* _WHAT YOU WILL DO_:
Return the full listing unchanged, excluding any images it contains.

* _DATA RECORDS_:
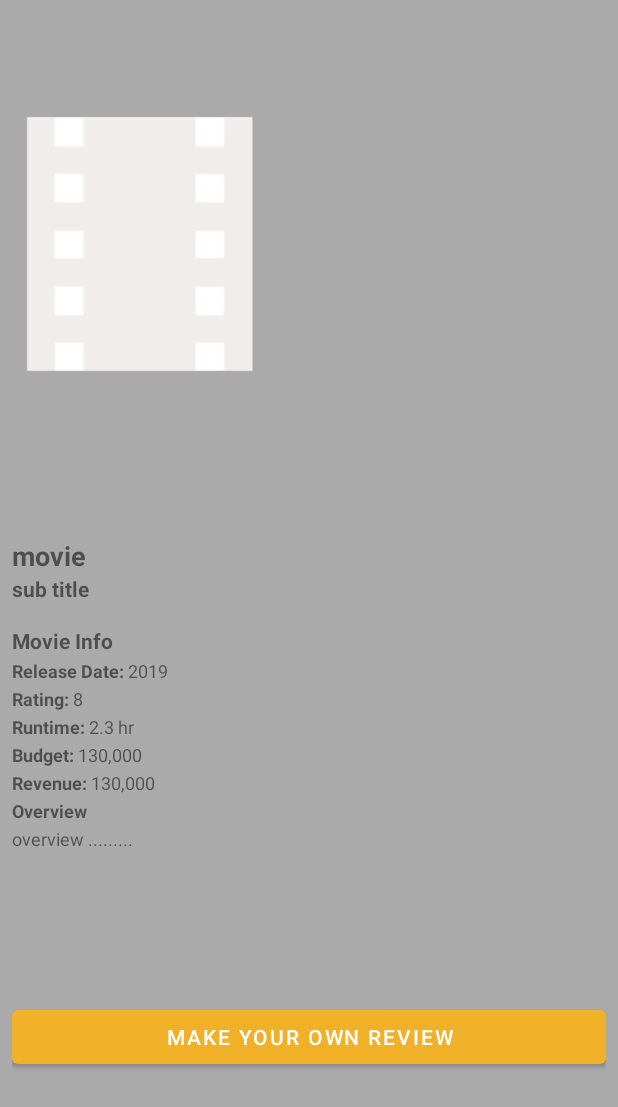
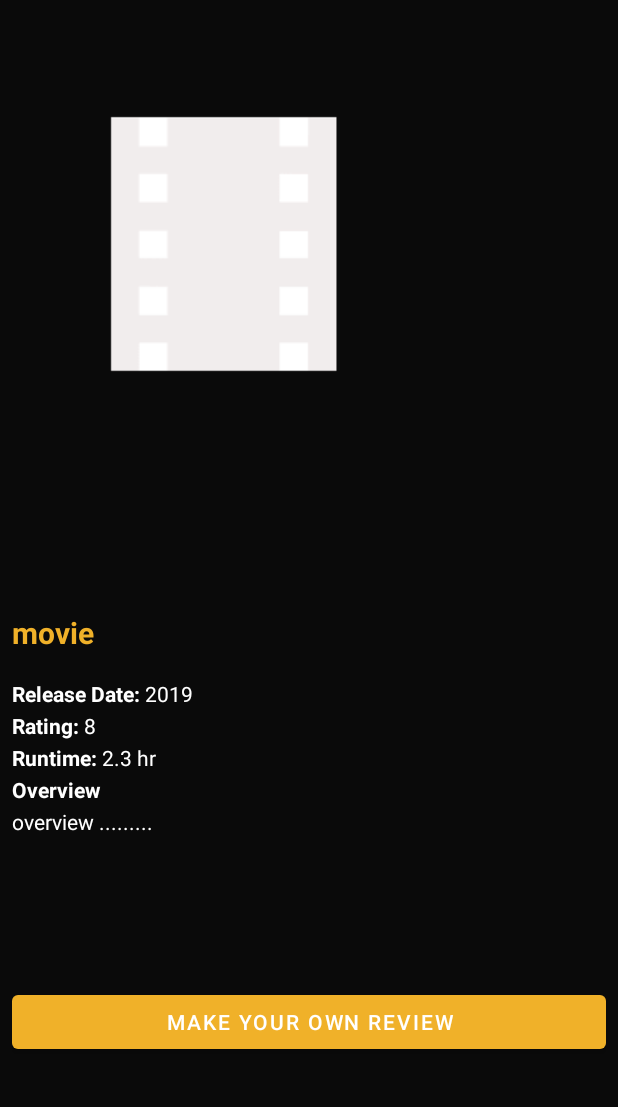
Before and after one commit to Malerhjerne/Android_MovieApp, an Android app: the layout fragment_movie.xml on its own in the app's theme, with its tools: preview values and no code run, on a phone screen of 412 x 824 dp. Shown: the top 1107 px of the screen. Run offline under Robolectric (Android 15) with nearby library versions, the phone set to English and light mode, and no system bars.

Commit message:
nice commit klokken er 2

```diff
--- a/app/src/main/java/com/example/movie_app/adapters/TopRatedMovieAdapter.kt
+++ b/app/src/main/java/com/example/movie_app/adapters/TopRatedMovieAdapter.kt
@@ -80,7 +80,7 @@ class TopRatedMovieAdapter():RecyclerView.Adapter<TopRatedMovieAdapter.TopRatedV
         }
 
         override fun onCreateViewHolder(parent: ViewGroup, viewType: Int): TopRatedViewHolder {
-            val layoutInflater = LayoutInflater.from(parent.context).inflate(R.layout.movie_toprated_recyclerview_layout,parent,false)
+            val layoutInflater = LayoutInflater.from(parent.context).inflate(R.layout.movie_recyclerview_layout,parent,false)
 
             return TopRatedViewHolder(layoutInflater);
         }
--- a/app/src/main/java/com/example/movie_app/adapters/UpcomingMovieAdapter.kt
+++ b/app/src/main/java/com/example/movie_app/adapters/UpcomingMovieAdapter.kt
@@ -95,7 +95,7 @@ class UpcomingMovieAdapter():RecyclerView.Adapter<UpcomingMovieAdapter.UpcomingV
 
         override fun onCreateViewHolder(parent: ViewGroup, viewType: Int): UpcomingViewHolder {
             val layoutInflater = LayoutInflater.from(parent.context).inflate(
-                R.layout.movie_upcoming_recyclerview_layout,
+                R.layout.movie_recyclerview_layout,
                 parent,
                 false
             )
--- a/app/src/main/res/layout/fragment_movie.xml
+++ b/app/src/main/res/layout/fragment_movie.xml
@@ -11,7 +11,9 @@
         android:layout_width="match_parent"
         android:layout_height="match_parent"
         android:orientation="vertical"
-        >
+        android:clickable="true"
+        android:background="@color/blackishBackground">
+
 
 
         <ScrollView
@@ -24,14 +26,13 @@
                 android:orientation="vertical"
                 android:id="@+id/linearLayout">
 
-
                 <ImageView
                     android:id="@+id/movie_poster"
-                    android:layout_width="match_parent"
-                    android:layout_height="350dp"
+                    android:layout_width="300dp"
+                    android:layout_height="400dp"
                     android:layout_gravity="center"
                     android:scaleType="matrix"
-                    android:src="@drawable/poster_placeholder"/>
+                    android:src="@drawable/poster_placeholder" />
 
                 <LinearLayout
                     android:layout_width="match_parent"
@@ -45,28 +46,15 @@
                         android:layout_height="wrap_content"
                         android:text="movie"
                         android:textStyle="bold"
-                        android:textSize="18sp"/>
+                        android:textSize="20sp"
+                        android:textColor="@color/orange"/>
 
-                    <TextView
-                        android:id="@+id/movie_tagline"
-                        android:layout_width="wrap_content"
-                        android:layout_height="wrap_content"
-                        android:text="sub title"
-                        android:textSize="14sp"
-                        android:textStyle="bold"/>
-
-                    <TextView
-                        android:layout_width="wrap_content"
-                        android:layout_height="wrap_content"
-                        android:text="Movie Info"
-                        android:layout_marginTop="15dp"
-                        android:textSize="14sp"
-                        android:textStyle="bold"/>
 
                     <LinearLayout
                         android:layout_width="match_parent"
                         android:layout_height="match_parent"
                         android:orientation="horizontal"
+                        android:layout_marginTop="15dp"
                         >
 
                         <TextView
@@ -74,8 +62,9 @@
                             android:layout_height="wrap_content"
                             android:layout_marginTop="2dp"
                             android:text="Release Date: "
-                            android:textSize="12sp"
+                            android:textSize="14sp"
                             android:textStyle="bold"
+                            android:textColor="@color/white"
                             />
 
                         <TextView
@@ -84,7 +73,8 @@
                             android:layout_height="wrap_content"
                             android:layout_marginTop="2dp"
                             android:text="2019"
-                            android:textSize="12sp"/>
+                            android:textSize="14sp"
+                            android:textColor="@color/white"/>
 
                     </LinearLayout>
 
@@ -98,8 +88,9 @@
                             android:layout_height="wrap_content"
                             android:layout_marginTop="2dp"
                             android:text="Rating: "
-                            android:textSize="12sp"
-                            android:textStyle="bold"/>
+                            android:textSize="14sp"
+                            android:textStyle="bold"
+                            android:textColor="@color/white"/>
 
                         <TextView
                             android:id="@+id/movie_rating"
@@ -107,7 +98,8 @@
                             android:layout_height="wrap_content"
                             android:layout_marginTop="2dp"
                             android:text="8"
-                            android:textSize="12sp"/>
+                            android:textSize="14sp"
+                            android:textColor="@color/white"/>
 
                     </LinearLayout>
 
@@ -121,8 +113,9 @@
                             android:layout_height="wrap_content"
                             android:layout_marginTop="2dp"
                             android:text="Runtime: "
-                            android:textSize="12sp"
-                            android:textStyle="bold"/>
+                            android:textSize="14sp"
+                            android:textStyle="bold"
+                            android:textColor="@color/white"/>
 
                         <TextView
                             android:id="@+id/movie_runtime"
@@ -130,53 +123,8 @@
                             android:layout_height="wrap_content"
                             android:layout_marginTop="2dp"
                             android:text="2.3 hr"
-                            android:textSize="12sp"/>
-
-                    </LinearLayout>
-
-                    <LinearLayout
-                        android:layout_width="match_parent"
-                        android:layout_height="match_parent"
-                        android:orientation="horizontal">
-
-                        <TextView
-                            android:layout_width="wrap_content"
-                            android:layout_height="wrap_content"
-                            android:layout_marginTop="2dp"
-                            android:text="Budget: "
-                            android:textSize="12sp"
-                            android:textStyle="bold"/>
-
-                        <TextView
-                            android:id="@+id/movie_budget"
-                            android:layout_width="wrap_content"
-                            android:layout_height="wrap_content"
-                            android:layout_marginTop="2dp"
-                            android:text="130,000"
-                            android:textSize="12sp"/>
-
-                    </LinearLayout>
-
-                    <LinearLayout
-                        android:layout_width="match_parent"
-                        android:layout_height="match_parent"
-                        android:orientation="horizontal">
-
-                        <TextView
-                            android:layout_width="wrap_content"
-                            android:layout_height="wrap_content"
-                            android:layout_marginTop="2dp"
-                            android:text="Revenue: "
-                            android:textSize="12sp"
-                            android:textStyle="bold"/>
-
-                        <TextView
-                            android:id="@+id/movie_revenue"
-                            android:layout_width="wrap_content"
-                            android:layout_height="wrap_content"
-                            android:layout_marginTop="2dp"
-                            android:text="130,000"
-                            android:textSize="12sp"/>
+                            android:textSize="14sp"
+                            android:textColor="@color/white"/>
 
                     </LinearLayout>
 
@@ -185,15 +133,17 @@
                         android:layout_height="wrap_content"
                         android:layout_marginTop="2dp"
                         android:text="Overview "
-                        android:textSize="12sp"
-                        android:textStyle="bold"/>
+                        android:textSize="14sp"
+                        android:textStyle="bold"
+                        android:textColor="@color/white"/>
                     <TextView
                         android:id="@+id/movie_overview"
                         android:layout_width="wrap_content"
                         android:layout_height="wrap_content"
                         android:layout_marginTop="2dp"
                         android:text="overview ........."
-                        android:textSize="12sp"/>
+                        android:textSize="14sp"
+                        android:textColor="@color/white"/>
 
                     <Button
                         android:id="@+id/databaseBtn"
```
Also changed, not shown: app/src/main/java/com/example/movie_app/MovieFragment.kt (+45 -4 lines), app/src/main/java/com/example/movie_app/views/MovieActivity.kt (deleted, +0 -27 lines), app/src/main/res/layout/activity_main.xml (+13 -16 lines), app/src/main/res/layout/movie_recyclerview_layout.xml (+4 -7 lines), app/src/main/res/layout/movie_toprated_recyclerview_layout.xml (deleted, +0 -38 lines), app/src/main/res/layout/movie_upcoming_recyclerview_layout.xml (deleted, +0 -38 lines).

* _ANSWER TO THE EXERCISE_:
Before and after one commit to Malerhjerne/Android_MovieApp, an Android app: the layout fragment_movie.xml on its own in the app's theme, with its tools: preview values and no code run, on a phone screen of 412 x 824 dp. Shown: the top 1107 px of the screen. Run offline under Robolectric (Android 15) with nearby library versions, the phone set to English and light mode, and no system bars.

Commit message:
nice commit klokken er 2

```diff
--- a/app/src/main/java/com/example/movie_app/adapters/TopRatedMovieAdapter.kt
+++ b/app/src/main/java/com/example/movie_app/adapters/TopRatedMovieAdapter.kt
@@ -80,7 +80,7 @@ class TopRatedMovieAdapter():RecyclerView.Adapter<TopRatedMovieAdapter.TopRatedV
         }
 
         override fun onCreateViewHolder(parent: ViewGroup, viewType: Int): TopRatedViewHolder {
-            val layoutInflater = LayoutInflater.from(parent.context).inflate(R.layout.movie_toprated_recyclerview_layout,parent,false)
+            val layoutInflater = LayoutInflater.from(parent.context).inflate(R.layout.movie_recyclerview_layout,parent,false)
 
             return TopRatedViewHolder(layoutInflater);
         }
--- a/app/src/main/java/com/example/movie_app/adapters/UpcomingMovieAdapter.kt
+++ b/app/src/main/java/com/example/movie_app/adapters/UpcomingMovieAdapter.kt
@@ -95,7 +95,7 @@ class UpcomingMovieAdapter():RecyclerView.Adapter<UpcomingMovieAdapter.UpcomingV
 
         override fun onCreateViewHolder(parent: ViewGroup, viewType: Int): UpcomingViewHolder {
             val layoutInflater = LayoutInflater.from(parent.context).inflate(
-                R.layout.movie_upcoming_recyclerview_layout,
+                R.layout.movie_recyclerview_layout,
                 parent,
                 false
             )
--- a/app/src/main/res/layout/fragment_movie.xml
+++ b/app/src/main/res/layout/fragment_movie.xml
@@ -11,7 +11,9 @@
         android:layout_width="match_parent"
         android:layout_height="match_parent"
         android:orientation="vertical"
-        >
+        android:clickable="true"
+        android:background="@color/blackishBackground">
+
 
 
         <ScrollView
@@ -24,14 +26,13 @@
                 android:orientation="vertical"
                 android:id="@+id/linearLayout">
 
-
                 <ImageView
                     android:id="@+id/movie_poster"
-                    android:layout_width="match_parent"
-                    android:layout_height="350dp"
+                    android:layout_width="300dp"
+                    android:layout_height="400dp"
                     android:layout_gravity="center"
                     android:scaleType="matrix"
-                    android:src="@drawable/poster_placeholder"/>
+                    android:src="@drawable/poster_placeholder" />
 
                 <LinearLayout
                     android:layout_width="match_parent"
@@ -45,28 +46,15 @@
                         android:layout_height="wrap_content"
                         android:text="movie"
                         android:textStyle="bold"
-                        android:textSize="18sp"/>
+                        android:textSize="20sp"
+                        android:textColor="@color/orange"/>
 
-                    <TextView
-                        android:id="@+id/movie_tagline"
-                        android:layout_width="wrap_content"
-                        android:layout_height="wrap_content"
-                        android:text="sub title"
-                        android:textSize="14sp"
-                        android:textStyle="bold"/>
-
-                    <TextView
-                        android:layout_width="wrap_content"
-                        android:layout_height="wrap_content"
-                        android:text="Movie Info"
-                        android:layout_marginTop="15dp"
-                        android:textSize="14sp"
-                        android:textStyle="bold"/>
 
                     <LinearLayout
                         android:layout_width="match_parent"
                         android:layout_height="match_parent"
                         android:orientation="horizontal"
+                        android:layout_marginTop="15dp"
                         >
 
                         <TextView
@@ -74,8 +62,9 @@
                             android:layout_height="wrap_content"
                             android:layout_marginTop="2dp"
                             android:text="Release Date: "
-                            android:textSize="12sp"
+                            android:textSize="14sp"
                             android:textStyle="bold"
+                            android:textColor="@color/white"
                             />
 
                         <TextView
@@ -84,7 +73,8 @@
                             android:layout_height="wrap_content"
                             android:layout_marginTop="2dp"
                             android:text="2019"
-                            android:textSize="12sp"/>
+                            android:textSize="14sp"
+                            android:textColor="@color/white"/>
 
                     </LinearLayout>
 
@@ -98,8 +88,9 @@
                             android:layout_height="wrap_content"
                             android:layout_marginTop="2dp"
                             android:text="Rating: "
-                            android:textSize="12sp"
-                            android:textStyle="bold"/>
+                            android:textSize="14sp"
+                            android:textStyle="bold"
+                            android:textColor="@color/white"/>
 
                         <TextView
                             android:id="@+id/movie_rating"
@@ -107,7 +98,8 @@
                             android:layout_height="wrap_content"
                             android:layout_marginTop="2dp"
                             android:text="8"
-                            android:textSize="12sp"/>
+                            android:textSize="14sp"
+                            android:textColor="@color/white"/>
 
                     </LinearLayout>
 
@@ -121,8 +113,9 @@
                             android:layout_height="wrap_content"
                             android:layout_marginTop="2dp"
                             android:text="Runtime: "
-                            android:textSize="12sp"
-                            android:textStyle="bold"/>
+                            android:textSize="14sp"
+                            android:textStyle="bold"
+                            android:textColor="@color/white"/>
 
                         <TextView
                             android:id="@+id/movie_runtime"
@@ -130,53 +123,8 @@
                             android:layout_height="wrap_content"
                             android:layout_marginTop="2dp"
                             android:text="2.3 hr"
-                            android:textSize="12sp"/>
-
-                    </LinearLayout>
-
-                    <LinearLayout
-                        android:layout_width="match_parent"
-                        android:layout_height="match_parent"
-                        android:orientation="horizontal">
-
-                        <TextView
-                            android:layout_width="wrap_content"
-                            android:layout_height="wrap_content"
-                            android:layout_marginTop="2dp"
-                            android:text="Budget: "
-                            android:textSize="12sp"
-                            android:textStyle="bold"/>
-
-                        <TextView
-                            android:id="@+id/movie_budget"
-                            android:layout_width="wrap_content"
-                            android:layout_height="wrap_content"
-                            android:layout_marginTop="2dp"
-                            android:text="130,000"
-                            android:textSize="12sp"/>
-
-                    </LinearLayout>
-
-                    <LinearLayout
-                        android:layout_width="match_parent"
-                        android:layout_height="match_parent"
-                        android:orientation="horizontal">
-
-                        <TextView
-                            android:layout_width="wrap_content"
-                            android:layout_height="wrap_content"
-                            android:layout_marginTop="2dp"
-                            android:text="Revenue: "
-                            android:textSize="12sp"
-                            android:textStyle="bold"/>
-
-                        <TextView
-                            android:id="@+id/movie_revenue"
-                            android:layout_width="wrap_content"
-                            android:layout_height="wrap_content"
-                            android:layout_marginTop="2dp"
-                            android:text="130,000"
-                            android:textSize="12sp"/>
+                            android:textSize="14sp"
+                            android:textColor="@color/white"/>
 
                     </LinearLayout>
 
@@ -185,15 +133,17 @@
                         android:layout_height="wrap_content"
                         android:layout_marginTop="2dp"
                         android:text="Overview "
-                        android:textSize="12sp"
-                        android:textStyle="bold"/>
+                        android:textSize="14sp"
+                        android:textStyle="bold"
+                        android:textColor="@color/white"/>
                     <TextView
                         android:id="@+id/movie_overview"
                         android:layout_width="wrap_content"
                         android:layout_height="wrap_content"
                         android:layout_marginTop="2dp"
                         android:text="overview ........."
-                        android:textSize="12sp"/>
+                        android:textSize="14sp"
+                        android:textColor="@color/white"/>
 
                     <Button
                         android:id="@+id/databaseBtn"
```
Also changed, not shown: app/src/main/java/com/example/movie_app/MovieFragment.kt (+45 -4 lines), app/src/main/java/com/example/movie_app/views/MovieActivity.kt (deleted, +0 -27 lines), app/src/main/res/layout/activity_main.xml (+13 -16 lines), app/src/main/res/layout/movie_recyclerview_layout.xml (+4 -7 lines), app/src/main/res/layout/movie_toprated_recyclerview_layout.xml (deleted, +0 -38 lines), app/src/main/res/layout/movie_upcoming_recyclerview_layout.xml (deleted, +0 -38 lines).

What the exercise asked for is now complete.